Update: Hypersonic Aircraft Crashes During Test Flight
There very well may come a day when the norm of air travel for the general public is to fly at mach 6, making us truly citizens of the world.
Stephen Coscia is an intern at Big Think. He is currently studying History at Boston College and is working towards minors in both Asian Studies and Faith, Peace, and Justice. A strong writer, Stephen works closely with the editorial staff.
We were working the phones yesterday to try to find out the status of the U.S. Navy's test flight of the X-51A Waverider, an aircraft that engineers designed to travel at 4,500 miles per hour. As we noted, that's five times the speed of sound, and about 117 times the speed of Usain Bolt in full sprint! Moving this fast, one could go from New York City to London in about one hour.
Spokespeople at the Wright-Patterson Air Force Base were suspiciously mum, and now it turns out that was for a good reason: the unmanned craft broke apart and crashed into the Pacific mere seconds after its rocket booster started. A "faulty control fin," was the cause of the failure, according to a statement recently released.
It's disappointing, as this hypersonic jet is a promising innovation.
How does it work? The aircraft is equipped with a revolutionary scramjet engine. The engine rapidly pulls in the oxygen needed to burn the fuel it uses from the atmosphere.

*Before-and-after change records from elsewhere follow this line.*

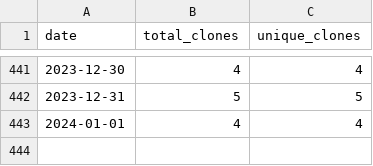
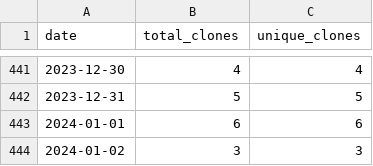
Before and after one commit to merrymitch/COMP5700, a CSV file: .traffic/clones.csv, drawn as a sheet; only a part is shown, gaps mark what is left out.

Commit message:
Updating repository traffic

```diff
--- a/.traffic/clones.csv
+++ b/.traffic/clones.csv
@@ -442,2 +442,3 @@ date,total_clones,unique_clones
 2023-12-31,5,5
-2024-01-01,4,4
+2024-01-01,6,6
+2024-01-02,3,3
```
Also changed, not shown: .traffic/views.csv, 3 other files.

This animation, courtesy of Pratt & Whitney Rocketdyne, shows everything:
Read more at Pratt & Whitney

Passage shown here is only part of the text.